── Records shown ──
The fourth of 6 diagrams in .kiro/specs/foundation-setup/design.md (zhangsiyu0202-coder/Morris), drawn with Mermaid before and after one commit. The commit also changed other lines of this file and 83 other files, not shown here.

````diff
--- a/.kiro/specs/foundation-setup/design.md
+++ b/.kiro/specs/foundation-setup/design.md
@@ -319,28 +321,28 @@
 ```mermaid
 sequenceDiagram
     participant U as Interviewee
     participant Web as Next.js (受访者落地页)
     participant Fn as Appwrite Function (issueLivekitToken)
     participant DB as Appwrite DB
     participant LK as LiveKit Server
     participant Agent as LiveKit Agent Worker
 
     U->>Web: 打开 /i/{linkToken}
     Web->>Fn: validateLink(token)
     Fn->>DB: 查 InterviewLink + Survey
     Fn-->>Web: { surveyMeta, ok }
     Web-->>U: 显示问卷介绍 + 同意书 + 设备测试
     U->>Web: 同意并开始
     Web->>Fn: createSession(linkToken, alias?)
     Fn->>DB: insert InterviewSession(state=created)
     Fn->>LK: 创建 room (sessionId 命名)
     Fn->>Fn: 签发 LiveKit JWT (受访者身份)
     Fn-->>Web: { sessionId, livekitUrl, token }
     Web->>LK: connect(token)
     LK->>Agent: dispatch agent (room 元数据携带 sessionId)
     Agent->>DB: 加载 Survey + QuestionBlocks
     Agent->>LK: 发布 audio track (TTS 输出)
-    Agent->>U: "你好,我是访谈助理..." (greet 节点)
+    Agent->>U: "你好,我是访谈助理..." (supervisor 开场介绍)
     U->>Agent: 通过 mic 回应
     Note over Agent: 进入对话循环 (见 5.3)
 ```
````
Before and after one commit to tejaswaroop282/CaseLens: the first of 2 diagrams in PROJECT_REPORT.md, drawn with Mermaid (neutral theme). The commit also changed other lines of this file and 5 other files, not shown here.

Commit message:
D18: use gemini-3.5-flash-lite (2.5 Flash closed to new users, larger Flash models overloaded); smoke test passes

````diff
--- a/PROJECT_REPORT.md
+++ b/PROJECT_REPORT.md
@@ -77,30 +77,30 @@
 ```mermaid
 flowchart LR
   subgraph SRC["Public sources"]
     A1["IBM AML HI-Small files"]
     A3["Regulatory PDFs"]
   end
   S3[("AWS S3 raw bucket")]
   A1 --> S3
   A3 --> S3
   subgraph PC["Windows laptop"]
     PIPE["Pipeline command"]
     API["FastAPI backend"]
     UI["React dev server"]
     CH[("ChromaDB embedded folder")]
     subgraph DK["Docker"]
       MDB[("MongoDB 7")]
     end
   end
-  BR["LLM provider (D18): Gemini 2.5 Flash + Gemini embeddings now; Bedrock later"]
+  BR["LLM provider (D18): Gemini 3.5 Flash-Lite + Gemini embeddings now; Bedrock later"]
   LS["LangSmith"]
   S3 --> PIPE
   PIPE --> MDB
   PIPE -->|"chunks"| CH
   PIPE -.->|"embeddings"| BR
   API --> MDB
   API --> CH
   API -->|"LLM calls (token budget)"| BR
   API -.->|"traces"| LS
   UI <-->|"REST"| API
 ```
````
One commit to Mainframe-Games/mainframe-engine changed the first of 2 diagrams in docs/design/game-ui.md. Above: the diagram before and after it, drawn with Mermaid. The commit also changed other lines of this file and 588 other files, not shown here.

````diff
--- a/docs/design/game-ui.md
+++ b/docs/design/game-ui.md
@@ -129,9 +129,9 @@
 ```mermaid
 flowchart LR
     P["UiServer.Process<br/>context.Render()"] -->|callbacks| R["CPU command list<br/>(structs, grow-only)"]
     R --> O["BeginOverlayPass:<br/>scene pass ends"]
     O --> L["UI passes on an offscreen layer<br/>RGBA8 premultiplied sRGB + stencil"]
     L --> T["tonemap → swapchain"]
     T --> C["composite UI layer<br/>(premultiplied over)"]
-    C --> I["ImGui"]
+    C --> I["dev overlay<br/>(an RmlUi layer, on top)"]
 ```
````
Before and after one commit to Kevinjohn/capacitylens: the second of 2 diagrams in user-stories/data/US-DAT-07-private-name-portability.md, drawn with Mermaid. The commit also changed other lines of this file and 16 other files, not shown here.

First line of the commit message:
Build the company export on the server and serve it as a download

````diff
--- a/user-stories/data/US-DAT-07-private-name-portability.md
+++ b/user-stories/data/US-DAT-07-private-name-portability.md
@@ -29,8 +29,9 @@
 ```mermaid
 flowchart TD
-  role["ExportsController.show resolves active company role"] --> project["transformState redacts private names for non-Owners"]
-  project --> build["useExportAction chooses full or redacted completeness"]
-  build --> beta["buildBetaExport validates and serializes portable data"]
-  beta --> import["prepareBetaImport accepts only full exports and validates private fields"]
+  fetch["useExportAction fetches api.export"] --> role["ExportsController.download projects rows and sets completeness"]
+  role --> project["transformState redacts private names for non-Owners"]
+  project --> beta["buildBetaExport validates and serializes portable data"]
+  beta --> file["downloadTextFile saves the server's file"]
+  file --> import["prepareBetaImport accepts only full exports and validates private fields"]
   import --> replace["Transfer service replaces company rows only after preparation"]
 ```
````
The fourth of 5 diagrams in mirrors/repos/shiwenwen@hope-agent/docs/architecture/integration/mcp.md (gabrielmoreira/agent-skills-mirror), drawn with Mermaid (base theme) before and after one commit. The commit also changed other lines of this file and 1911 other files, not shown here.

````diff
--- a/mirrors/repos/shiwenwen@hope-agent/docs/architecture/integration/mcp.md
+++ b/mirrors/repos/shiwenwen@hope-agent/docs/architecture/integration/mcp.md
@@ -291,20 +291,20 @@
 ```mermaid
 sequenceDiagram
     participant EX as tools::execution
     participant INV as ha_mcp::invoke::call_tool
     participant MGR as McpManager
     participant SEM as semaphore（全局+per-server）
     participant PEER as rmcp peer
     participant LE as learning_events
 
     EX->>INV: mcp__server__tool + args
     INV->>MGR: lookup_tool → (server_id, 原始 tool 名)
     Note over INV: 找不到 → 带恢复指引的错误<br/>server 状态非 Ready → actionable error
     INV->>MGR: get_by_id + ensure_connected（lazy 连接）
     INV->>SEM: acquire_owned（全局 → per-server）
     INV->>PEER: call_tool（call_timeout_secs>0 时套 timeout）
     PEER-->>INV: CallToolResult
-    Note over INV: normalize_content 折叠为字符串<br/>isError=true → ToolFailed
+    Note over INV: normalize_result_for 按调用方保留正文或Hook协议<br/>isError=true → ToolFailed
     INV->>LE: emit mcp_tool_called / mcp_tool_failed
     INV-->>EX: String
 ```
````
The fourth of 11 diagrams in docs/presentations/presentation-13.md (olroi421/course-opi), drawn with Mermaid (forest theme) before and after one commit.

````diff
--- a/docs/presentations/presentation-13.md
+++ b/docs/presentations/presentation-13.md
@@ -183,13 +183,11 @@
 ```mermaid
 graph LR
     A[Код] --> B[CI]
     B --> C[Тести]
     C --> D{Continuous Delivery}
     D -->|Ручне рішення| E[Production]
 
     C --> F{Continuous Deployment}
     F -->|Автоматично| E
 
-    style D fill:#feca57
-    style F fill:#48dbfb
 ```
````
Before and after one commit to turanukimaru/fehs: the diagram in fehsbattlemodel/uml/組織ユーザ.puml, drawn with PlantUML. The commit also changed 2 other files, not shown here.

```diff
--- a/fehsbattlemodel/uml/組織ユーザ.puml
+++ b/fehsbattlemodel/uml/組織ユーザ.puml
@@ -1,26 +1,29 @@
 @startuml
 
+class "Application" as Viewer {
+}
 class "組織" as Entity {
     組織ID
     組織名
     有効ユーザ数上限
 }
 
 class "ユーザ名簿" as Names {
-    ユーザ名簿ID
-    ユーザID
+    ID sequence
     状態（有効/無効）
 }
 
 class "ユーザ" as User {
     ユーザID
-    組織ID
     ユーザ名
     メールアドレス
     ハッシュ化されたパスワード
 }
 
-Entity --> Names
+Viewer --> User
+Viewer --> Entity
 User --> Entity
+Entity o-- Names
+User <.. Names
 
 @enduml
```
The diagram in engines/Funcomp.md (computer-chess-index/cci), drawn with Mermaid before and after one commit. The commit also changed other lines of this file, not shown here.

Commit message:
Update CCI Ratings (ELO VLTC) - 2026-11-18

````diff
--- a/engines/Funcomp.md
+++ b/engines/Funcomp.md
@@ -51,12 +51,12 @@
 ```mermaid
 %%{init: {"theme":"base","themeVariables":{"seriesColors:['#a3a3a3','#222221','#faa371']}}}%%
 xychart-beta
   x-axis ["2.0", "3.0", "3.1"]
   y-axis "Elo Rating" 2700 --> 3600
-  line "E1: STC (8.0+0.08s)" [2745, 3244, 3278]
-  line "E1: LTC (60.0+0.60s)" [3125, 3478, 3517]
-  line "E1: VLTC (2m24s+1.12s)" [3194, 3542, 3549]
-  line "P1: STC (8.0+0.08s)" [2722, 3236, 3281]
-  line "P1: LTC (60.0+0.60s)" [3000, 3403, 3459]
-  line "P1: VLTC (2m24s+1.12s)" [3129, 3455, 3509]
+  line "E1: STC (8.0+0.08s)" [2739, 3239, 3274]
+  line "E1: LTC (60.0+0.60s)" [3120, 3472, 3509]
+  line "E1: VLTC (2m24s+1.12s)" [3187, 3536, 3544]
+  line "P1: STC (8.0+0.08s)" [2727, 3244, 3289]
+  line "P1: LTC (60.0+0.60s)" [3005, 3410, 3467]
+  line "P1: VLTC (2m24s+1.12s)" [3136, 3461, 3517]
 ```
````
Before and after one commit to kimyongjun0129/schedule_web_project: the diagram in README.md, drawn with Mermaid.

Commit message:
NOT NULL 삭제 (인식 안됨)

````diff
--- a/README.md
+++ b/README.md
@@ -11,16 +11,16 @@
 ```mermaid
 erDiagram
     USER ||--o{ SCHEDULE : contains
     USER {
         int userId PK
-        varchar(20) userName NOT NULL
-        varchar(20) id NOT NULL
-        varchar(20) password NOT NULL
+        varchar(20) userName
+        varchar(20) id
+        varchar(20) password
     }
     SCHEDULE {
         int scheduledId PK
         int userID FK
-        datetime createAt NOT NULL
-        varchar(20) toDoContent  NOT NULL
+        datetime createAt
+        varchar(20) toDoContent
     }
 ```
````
───
→ About this exercise
Wherever the string "kiro" occurs in the records above, copy that line.

→ Task solution
The fourth of 6 diagrams in .kiro/specs/foundation-setup/design.md (zhangsiyu0202-coder/Morris), drawn with Mermaid before and after one commit. The commit also changed other lines of this file and 83 other files, not shown here.
--- a/.kiro/specs/foundation-setup/design.md
+++ b/.kiro/specs/foundation-setup/design.md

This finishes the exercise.